Web interface edit records
◇ ◇ ◇ ◇ ◇

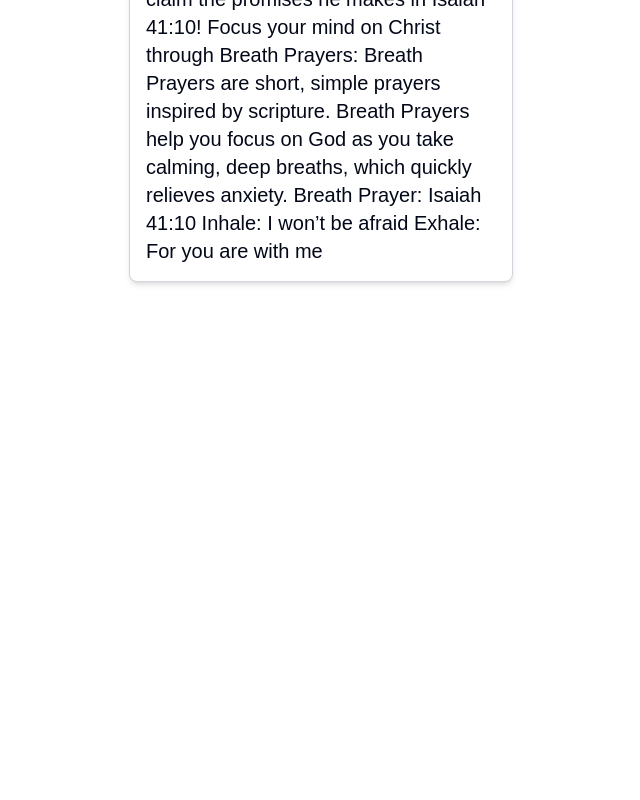
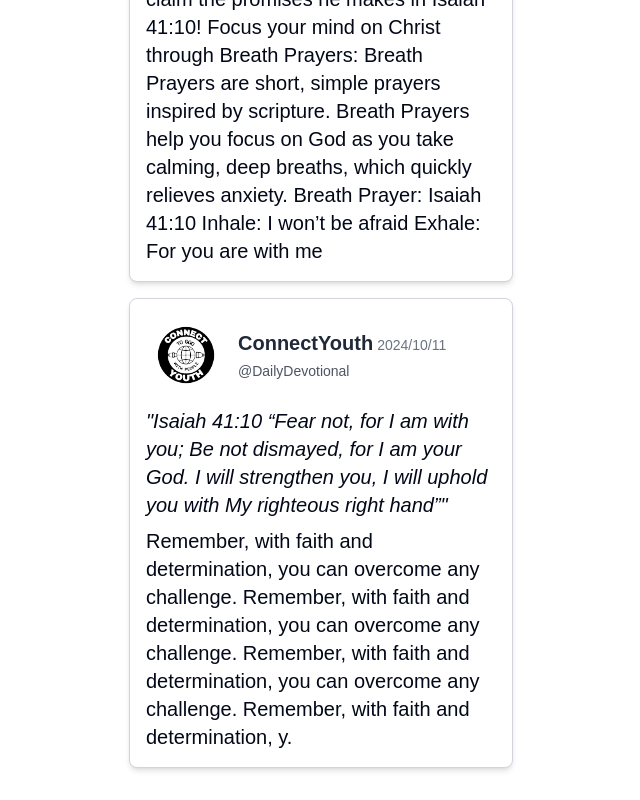
Before and after one commit to Michael-Dale/EMCCYouthApp, a Next.js app: page /blog in a window 1280 px wide. Shown: the part 1702-2502 px from the top of the page, without its empty margins (319-959 px from the left). Before the commit the page ends 2016 px from the top, so only its background shows below. Built offline with nearby package versions, Linux system fonts and the light colour scheme; no server answers.

Commit message:
added new devotion

```diff
--- a/src/app/blog/page.js
+++ b/src/app/blog/page.js
@@ -37,6 +37,21 @@ Exhale: For you are with me"
         username="ConnectYouth"
         profilePic="/icons/connect youth logo.svg"
       />
+
+<DevotionalPost
+        verse="Isaiah 41:10
+“Fear not, for I am with you;
+Be not dismayed, for I am your God.
+I will strengthen you,
+I will uphold you with My righteous right hand”"
+        message="Remember, with faith and determination, you can overcome any challenge.
+Remember, with faith and determination, you can overcome any challenge.
+Remember, with faith and determination, you can overcome any challenge.
+Remember, with faith and determination, y."
+        date="2024/10/11"
+        username="ConnectYouth"
+        profilePic="/icons/connect youth logo.svg"
+      />
       </div>
     </PageTransition>
   );
```
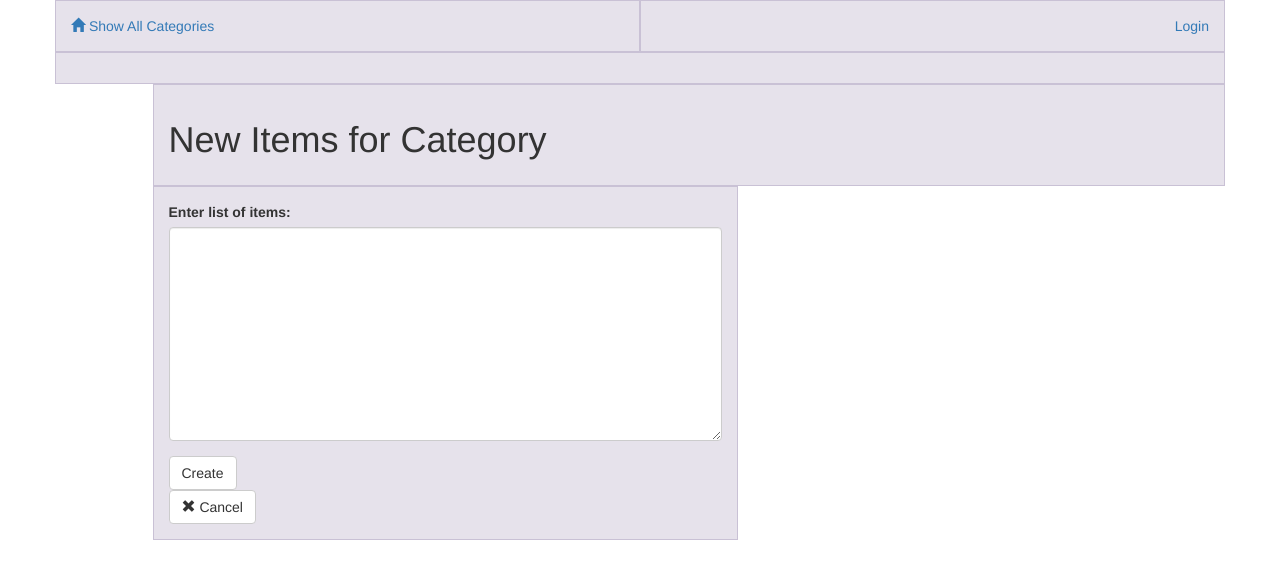
After one commit to qgreg/p5awsitemcatalog, a Flask app: template itemcatalog/templates/areanewItem.html in a window 1280 px wide. The commit adds this page. Shown: the top 579 px of the page. Run offline with Flask 2, Linux system fonts and the light colour scheme; the template is opened without the code that fills it, so the values that code supplies are empty; some libraries are stand-ins or nearby versions.

Commit message:
feat: Add ability to add new items via a list

```diff
--- /dev/null
+++ b/itemcatalog/templates/areanewItem.html
@@ -0,0 +1,30 @@
+{% extends "main.html" %}
+{% block content %}
+{% include "header.html" %}
+	<div class="row divider green">
+		<div class="col-md-12"></div>
+	</div>
+	<div class="row banner menu">
+		<div class="col-md-11 col-md-offset-1 padding-none">
+			<h1>New Items for Category {{category.name}}</h1>
+		</div>
+	</div>
+	<div class="row">
+		<div class="col-md-6 col-md-offset-1 padding-top">
+			<form method="POST" action="{{ url_for('areaAddItem', category_id=category.id) }}">
+    				<div class="form-group">
+                        <label for="namer">Enter list of items:</label>
+                        <textarea type="text" class="form-control" id="namer" rows=10 name='itemslist'></textarea>
+                    </div>
+    				<div class="padding-bottom"></div>
+    				<button type="submit" class="btn btn-default" id="submit" type="submit">
+					Create</button>
+			</form>
+            <a href = '{{url_for('showCategory', category_id=category.id)}}'>
+                <button class="btn btn-default">
+                    <span class="glyphicon glyphicon-remove" aria-hidden="true"></span> Cancel
+                </button>
+            </a>
+		</div>
+	</div>
+{% endblock %}
--- a/itemcatalog/templates/category.html
+++ b/itemcatalog/templates/category.html
@@ -43,7 +43,7 @@
 					{% for category in categories %}
 						<a href = "{{url_for('showCategory', category_id = category.id)}}">
 						<div class="row">
-							<div class="col-md-6 restaurant-list">
+							<div class="col-md-10 category-list">
 								<h3>{{category.name}}</h3>
 							</div>
 						</div>
@@ -57,7 +57,7 @@
 					{% for item in items %}
 						<a href = "{{url_for('showCategory', category_id = item.category_id)}}">
 						<div class="row">
-							<div class="col-md-6 item-list">
+							<div class="col-md-10 item-list">
 								<h3>{{item.name}}</h3>
 							</div>
 						</div>
--- a/itemcatalog/templates/newItem.html
+++ b/itemcatalog/templates/newItem.html
@@ -22,6 +22,9 @@
 					Create</button>
 				</div>
 			</form>
+            <a href = '{{url_for('areaAddItem', category_id=category.id)}}'>
+                <button class="btn btn-default">Enter a list of new items.</button>
+            </a>
             <a href = '{{url_for('showCategory', category_id=category.id)}}'>
                 <button class="btn btn-default">
                     <span class="glyphicon glyphicon-remove" aria-hidden="true"></span> Cancel
```
Also changed, not shown: itemcatalog/views.py (+25 -1 lines).
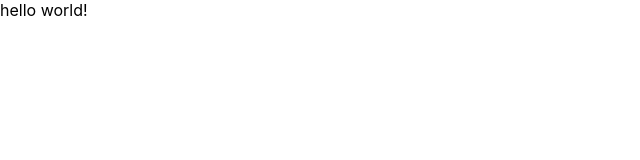
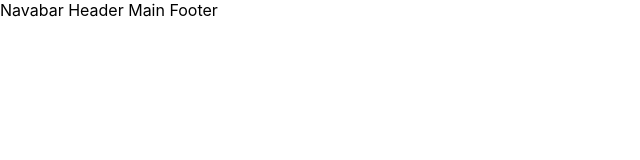
Before and after one commit to mamalatishi/resonance, a React (Create React App) app in the folder client/: page / in a window 1280 px wide. Shown: the top 160 px of the page, without its empty margins (0-640 px from the left). Built offline with nearby package versions, Linux system fonts and the light colour scheme.

Commit message:
just some folderstructure and basic setup

```diff
--- a/client/package.json
+++ b/client/package.json
@@ -3,11 +3,15 @@
   "version": "0.1.0",
   "private": true,
   "dependencies": {
+    "@reduxjs/toolkit": "^1.7.1",
     "@testing-library/jest-dom": "^5.16.1",
     "@testing-library/react": "^12.1.2",
     "@testing-library/user-event": "^13.5.0",
+    "node-sass": "^7.0.0",
     "react": "^17.0.2",
     "react-dom": "^17.0.2",
+    "react-redux": "^7.2.6",
+    "react-router-dom": "^6.2.1",
     "react-scripts": "5.0.0",
     "web-vitals": "^2.1.2"
   },
--- a/client/src/App.js
+++ b/client/src/App.js
@@ -2,7 +2,10 @@
 function App() {
   return (
     <div className="App">
-      hello world!
+      Navabar
+      Header
+      Main
+      Footer
     </div>
   );
 }
```
Also changed, not shown: client/src/components/footer/Footer.js (added, +12 -0 lines), client/src/components/header/Header.js (added, +11 -0 lines), client/src/components/main/Main.js (added, +12 -0 lines), client/src/components/navbar/Navbar.js (added, +12 -0 lines), client/src/pages/Homepage.js (added, +19 -0 lines), client/src/store/store.js (added), 1 other file (tests, documents, lock files or other folders).
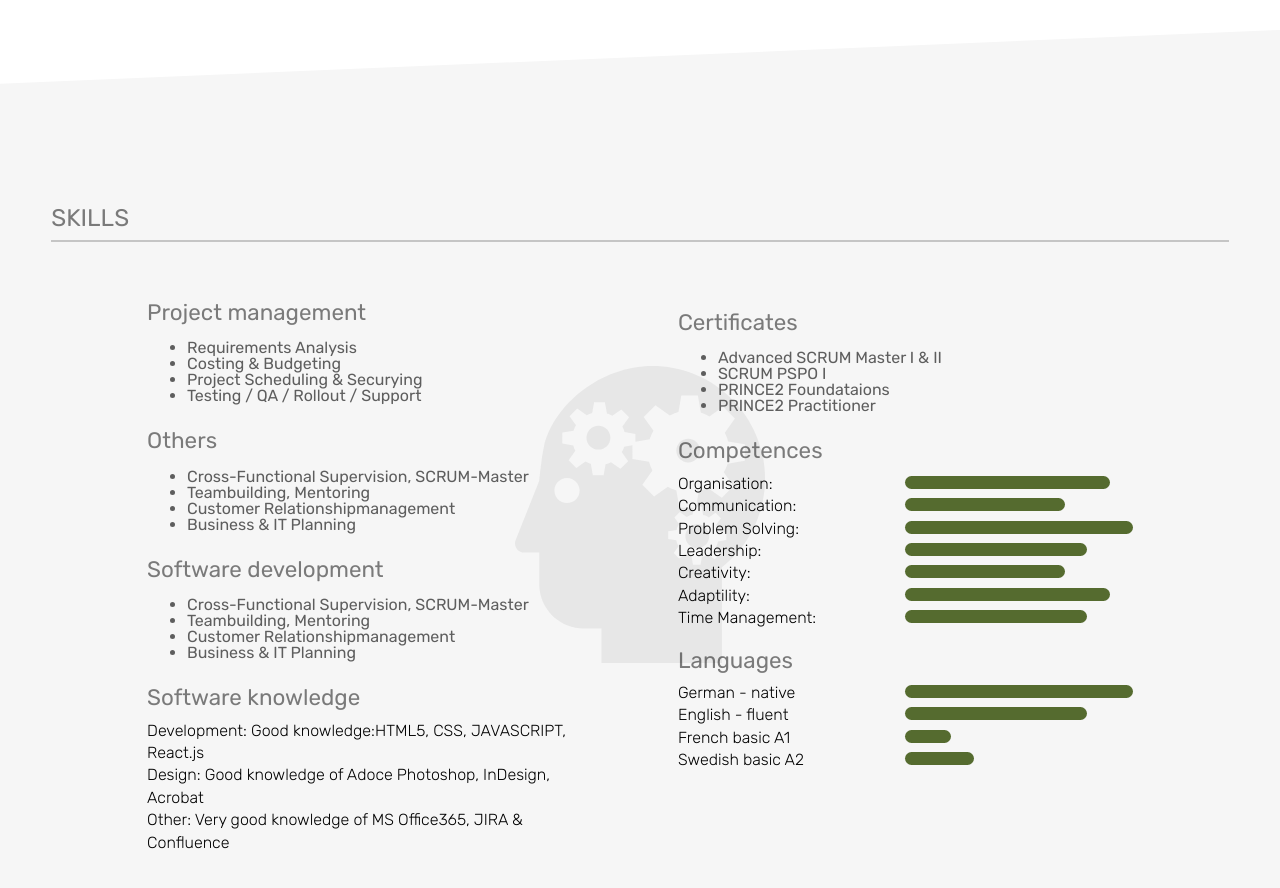
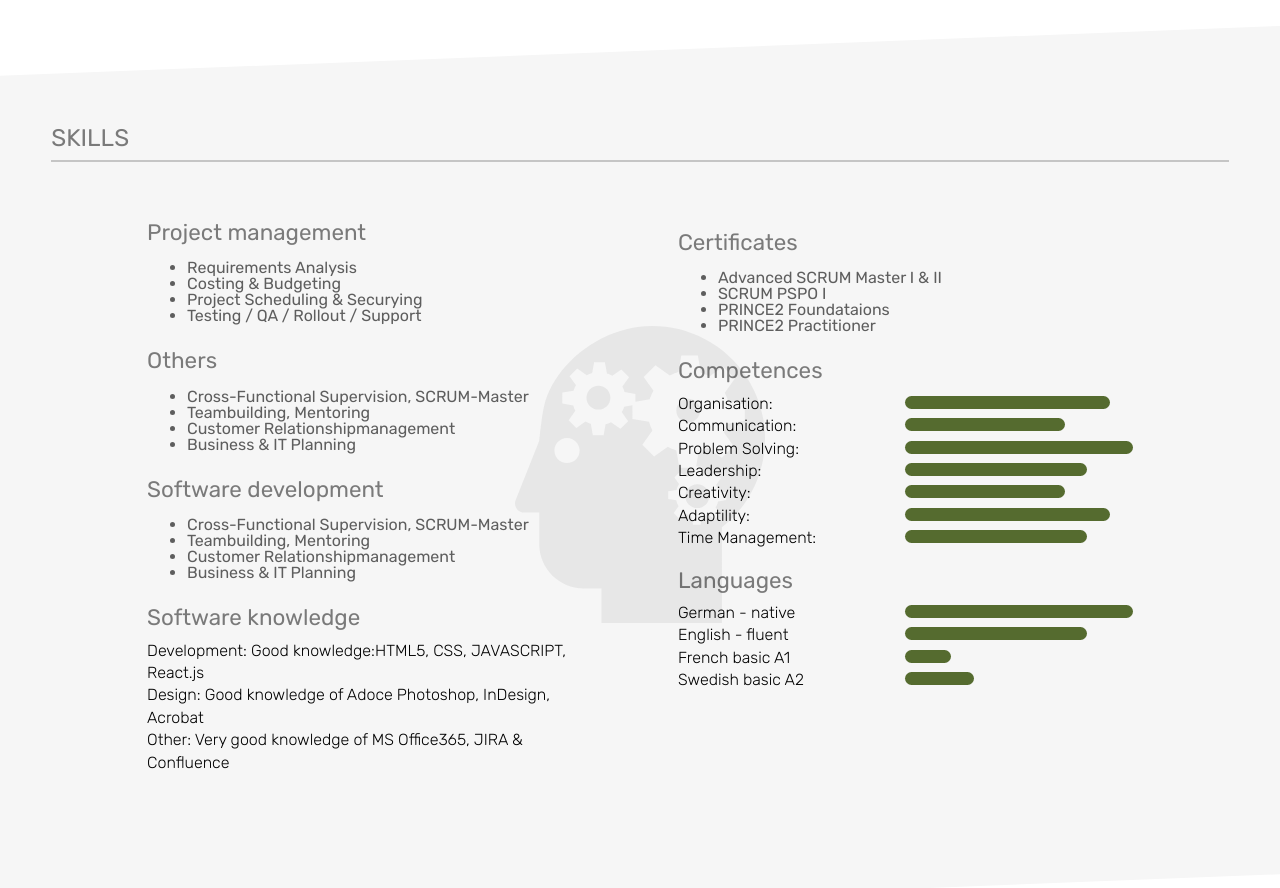
Before and after one commit to Criedor/CHRSSTNR, a plain HTML site: page index.html in a window 1280 px wide. Shown: the part 3220-4108 px from the top of the page. Drawn offline with Linux system fonts and the light colour scheme.

Commit message:
navbar fix

```diff
--- a/index.html
+++ b/index.html
@@ -168,7 +168,7 @@
             <div class="skills" id="skills">
                 <div class="skills_dia">
                     <div class="skills_inner" id="skills_inner">
-                        <div class="headline" style="margin-top:80px" ;>
+                        <div class="headline">
                             <h3>SKILLS</h3>
                             <hr>
                         </div>
--- a/src/styles.css
+++ b/src/styles.css
@@ -203,7 +203,7 @@ nav {
 
 .menu_toggle {
     display: none;
-    position: absolute;
+    position: fixed;
     top: 200px;
     left: 0px;
     height: 100%;
@@ -335,7 +335,7 @@ nav {
     display: flex;
     flex-direction: column;
     justify-content: flex-start;
-    padding: 150px 0;
+    padding: 150px 0 150px 0;
 }
 
 .skills_column {
```
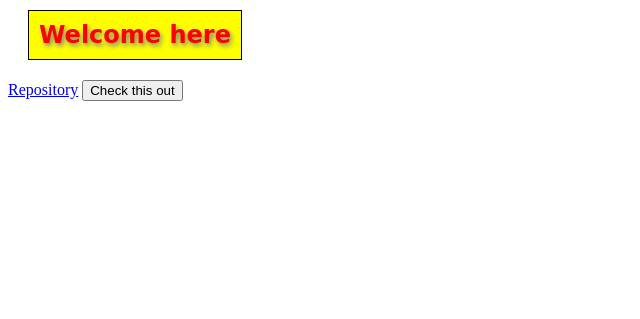
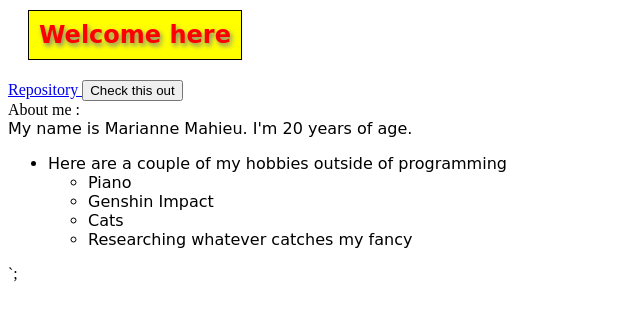
Before and after one commit to Pol135947/GET-Academy-Marianne, a plain HTML site: page index.html in a window 1280 px wide. Shown: the part 89-408 px from the top of the page, without its empty margins (0-640 px from the left). Drawn offline with Linux system fonts and the light colour scheme.

Commit message:
modified:   Teamprosjekter/.DS_Store 	deleted:    Teamprosjekter/Prosjekt1/.DS_Store 	deleted:    Teamprosjekter/Prosjekt1/workList.md 	renamed:    Teamprosjekter/Prosjekt1/Teamoppgaveuke2 -> Teamprosjekter/Teamoppgaveuke2 	modified:   index.html

```diff
--- a/index.html
+++ b/index.html
@@ -5,6 +5,10 @@
     <meta name="viewport" content="width=device-width, initial-scale=1.0">
     <title>Greetings</title>
     <style>
+        .text {
+            font-family: cursive;
+            font: 12px;
+        }
         .h1 {
             background-color: lightblue;
             color: blue;
@@ -40,22 +44,44 @@
     </style>
 </head>
 <body>
-    <div id="headings">
         <h1 id="h1" class="h1"> HELLO </h1>
         <h2 id="h2" class="h2"> Welcome here </h2>
-    </div>
     <div id="buttons">
         <div id="button1">
-            <a href="https://github.com/Pol135947/GET-Academy-Marianne/tree/main"> Repository</a>
+            <a href="https://github.com/Pol135947/GET-Academy-Marianne/tree/main"> Repository </a>
             <button onclick="updateText()"> Check this out</button>
-
         </div>
+        <div id="bio" onclick="showMe()">About me : </div>
+            <div class="text">
+                My name is Marianne Mahieu. I'm 20 years of age.
+                <ul>
+                    <li>
+                        Here are a couple of my hobbies outside of programming
+                        <ul>
+                            <li>Piano</li>
+                            <li>Genshin Impact</li>
+                            <li>Cats</li>
+                            <li>Researching whatever catches my fancy</li>
+                        </ul>
+                    </li>
+                </ul>
+            </div>
+        `;
     </div>
     <script>
         function updateText(){
             document.getElementById('h2').innerHTML = "Click on the link to go to my repository";
 
         }
+        function newLayout(){
+            document.getElementById('text').style.backgroundColor = "green";
+
+        }
+        function getCurrentAge(){
+            const birthAge = new Date("2004-08-23");
+            const currentDate = new Date();
+            return currentDate
+        }
     </script>
 </body>
 </html>
```
Also changed, not shown: 3 other files.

◇ ◇ ◇ ◇ ◇

● HOW TO COMPLETE THIS TASK: Go through the data above and copy each line in which "templates" appears.

● COMPLETED EXERCISE:
After one commit to qgreg/p5awsitemcatalog, a Flask app: template itemcatalog/templates/areanewItem.html in a window 1280 px wide. The commit adds this page. Shown: the top 579 px of the page. Run offline with Flask 2, Linux system fonts and the light colour scheme; the template is opened without the code that fills it, so the values that code supplies are empty; some libraries are stand-ins or nearby versions.
+++ b/itemcatalog/templates/areanewItem.html
--- a/itemcatalog/templates/category.html
+++ b/itemcatalog/templates/category.html
--- a/itemcatalog/templates/newItem.html
+++ b/itemcatalog/templates/newItem.html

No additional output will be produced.